Fleet flexibility has been one of the benefits of vehicle carriers Wallenius Wilhelmsen Ocean (WW Ocean) and EUKOR combining into a single structure.
The move has opened more opportunities to “swap tonnage and optimise what is right for the group,” says Michael Hynekamp, chief operating officer of WW Ocean, formerly Wallenius Wilhelmsen Logistics.
“From an operational perspective, we have regular daily dialogue between our organisations,” he says.
“But we are distinct brands with distinct customers. It is more about the factory behind the scenes, our ability to look at it as one group of assets and be able to manage directly between our companies.”
Two years ago, the Wallenius Wilhelmsen group was created when Wallenius of Sweden and Wilhelmsen of Norway combined ownership of their jointly owned companies and relevant assets.
The Wallenius Wilhelmsen group now consists of WWO, Wallenius Wilhelmsen Solutions, Seoul-headquartered EUKOR and American Roll-on Roll-off Carrier (ARC), and is listed on the Oslo Stock Exchange.
The whole group has a fleet typically of between 125 and 130 ships, of which about 60% or roughly 78 vessels are fully owned and the remainder on long-term charters.
Traditionally, WWO has a much higher percentage of owned tonnage than EUKOR, where there is a greater emphasis on chartered ships.
“Now we can look at them as one, which allows us to flex the tonnage as needed,” says Hynekamp, who joined WWL in the US at the end of 2007 before relocating to Norway four years ago.
Fleet flexibility is about having ships designed to handle a mix of cars, high-and-heavy cargoes and breakbulk, he says. But it is also about the right balance between owned and chartered tonnage to manage the macro issues “looking at us over the course of the next few years and maybe the future in general”.
Scale has enabled the Wallenius Wilhelmsen group to balance some of this “uncertainty and ambiguity,” Hynekamp says, a reference to trade disputes, Brexit and general global economic conditions. Such balance is important when investing in ships, as those assets have a trading life of 25 to 30 years.

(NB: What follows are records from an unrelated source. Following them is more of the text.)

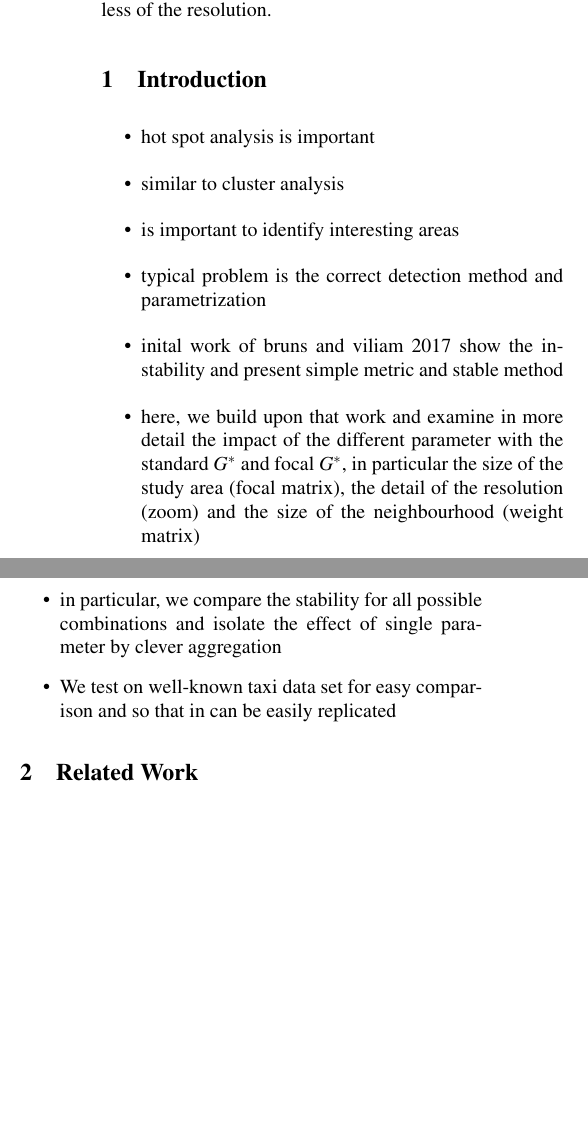
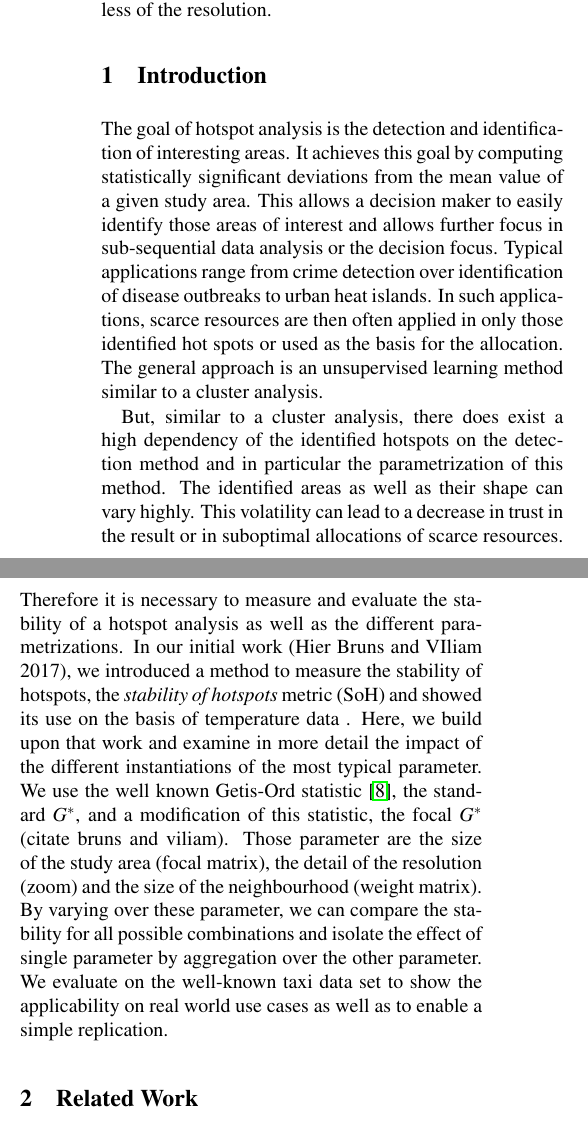
Before and after one commit to JulianBruns/focalgstar-newyork, a LaTeX document (paper-main.tex): two parts of the columns of page 1 of 7, joined at a grey line, cut so that both start at the same text, the shorter picture padded with empty space. Compiled offline with pdfLaTeX.

Commit message:
First draft of introduction Added little related work paper

```diff
--- a/paper-main.tex
+++ b/paper-main.tex
@@ -97,19 +97,16 @@ the resolution.
 
 
 \section{Introduction}
+The goal of hotspot analysis is the detection and identification of interesting areas. It achieves this goal by computing statistically significant deviations from the mean value of a given study area. This allows a decision maker to easily identify those areas of interest and allows further focus in sub-sequential data analysis or the decision focus. Typical applications range from crime detection over identification of disease outbreaks to urban heat islands. In such applications, scarce resources are then often applied in only those identified hot spots or used as the basis for the allocation. The general approach is an unsupervised learning method similar to a cluster analysis.
 
-\begin{itemize}
-\item hot spot analysis is important
-\item similar to cluster analysis
-\item is important to identify interesting areas
-\item typical problem is the correct detection method and parametrization
-\item inital work of bruns and viliam 2017 show the instability and present simple metric and stable  method
-\item here, we build upon that work and examine in more detail the impact of the different parameter with the standard $G^*$ and focal $G^*$, in particular the size of the study area (focal matrix), the detail of the resolution (zoom) and the size of the neighbourhood (weight matrix)
-\item in particular, we compare the stability for all possible combinations and isolate the effect of single parameter by clever aggregation
-\item We test on well-known taxi data set for easy comparison and so that in can be easily replicated
-\end{itemize}
+But, similar to a cluster analysis, there does exist a high dependency of the identified hotspots on the detection method and in particular the parametrization of this method. The identified areas as well as their shape can vary highly. This volatility can lead to a decrease in trust in the result or in suboptimal allocations of scarce resources. Therefore it is necessary to measure and evaluate the stability of a hotspot analysis as well as the different parametrizations.
+In our initial work (Hier Bruns and VIliam 2017), we introduced a method to measure the stability of hotspots, the \emph{stability of hotspots} metric (SoH) and showed its use on the basis of temperature data .
+Here, we build upon that work and examine in more detail the impact of the different instantiations of the most typical parameter. We use the well known Getis-Ord statistic \cite{Ord.1995}, the standard $G^*$, and a modification of this statistic, the focal $G^*$ (citate bruns and viliam). Those parameter are the size of the study area (focal matrix), the detail of the resolution (zoom) and the size of the neighbourhood (weight matrix). By varying over these parameter, we can compare the stability for all possible combinations and isolate the effect of single parameter by aggregation over the other parameter.
+We evaluate on the well-known taxi data set to show the applicability on real world use cases as well as to enable a simple replication.
+
 
 \section{Related Work}
 
+
 \begin{itemize}
 \item goal Here: some cluster analysis
```
Also changed, not shown: Related Work/Identifying patterns in spatial information  - a survey of methods.pdf (added), Related Work/a2-eftelioglu.pdf (added), paper-main.pdf, paper-main.tex (2 more changed lines).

Recent years have also seen a marked increase in the number of vehicle production sites around the world, which means additional ports of call.

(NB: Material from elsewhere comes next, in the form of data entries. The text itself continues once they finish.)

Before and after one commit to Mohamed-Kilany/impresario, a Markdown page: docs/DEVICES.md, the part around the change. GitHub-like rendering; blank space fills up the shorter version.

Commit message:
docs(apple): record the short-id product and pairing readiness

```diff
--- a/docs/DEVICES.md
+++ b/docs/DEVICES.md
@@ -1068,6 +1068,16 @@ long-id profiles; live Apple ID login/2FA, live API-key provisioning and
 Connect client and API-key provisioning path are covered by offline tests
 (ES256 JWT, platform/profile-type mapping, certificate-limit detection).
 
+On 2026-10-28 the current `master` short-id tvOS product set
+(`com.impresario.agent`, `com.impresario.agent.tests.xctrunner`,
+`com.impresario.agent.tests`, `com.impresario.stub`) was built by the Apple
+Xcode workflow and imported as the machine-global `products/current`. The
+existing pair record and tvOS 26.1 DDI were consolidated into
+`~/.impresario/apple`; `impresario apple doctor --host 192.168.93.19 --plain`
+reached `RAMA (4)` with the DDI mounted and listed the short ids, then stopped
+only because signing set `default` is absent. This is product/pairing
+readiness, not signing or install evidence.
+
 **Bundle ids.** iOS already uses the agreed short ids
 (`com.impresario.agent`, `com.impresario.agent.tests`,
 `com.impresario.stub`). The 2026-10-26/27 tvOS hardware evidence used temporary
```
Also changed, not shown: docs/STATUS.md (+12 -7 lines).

The Wallenius Wilhelmsen group has strong market shares in all areas of the globe, with WWO traditionally active out of Japan, as well as on the Atlantic and into Oceania, and EUKOR out of north Asia.
It means the group is well placed to adapt to the fragmentation of vehicle production by the manufacturers, Hynekamp says.
Another key challenge, albeit also an opportunity, says Hynekamp, is environmental regulation. Knocking on the door is the IMO 2020 sulphur cap, followed by the IMO’s 2030 and 2050 emissions targets.
Hynekamp, who began his career with Ernst & Young before spending 13 years with Mercedes-Benz, says the Wallenius Wilhelmsen group has always been a “steward and leader”, including its memberships of the Trident Alliance and Ship Recycling Transparency Initiative.
“So, it isn’t just about what the IMO is working towards but also what other things we can do about supporting the environment,” he says.
Customers, mainly the large vehicle manufacturers and those in the high and heavy space, face similar challenges and are showing greater interest in the “sustainability platform”.
“I think they see it not only from the ro-ro shipping space [perspective] but across their entire supply chain,” Hynekamp says. “We see the rate of discussion and interest in this subject increasing dramatically, as well as the desire to partner with us.”
WWO already has five owned ships operating with scrubbers, including four recently delivered 8,000-ceu, Hero-class vessels, which also consume 15% less energy.
At the end of 2018, a decision was taken to install an additional 20 scrubbers in the fleet.
“[Scrubber technology] is just one arrow in our arsenal,” Hynekamp says.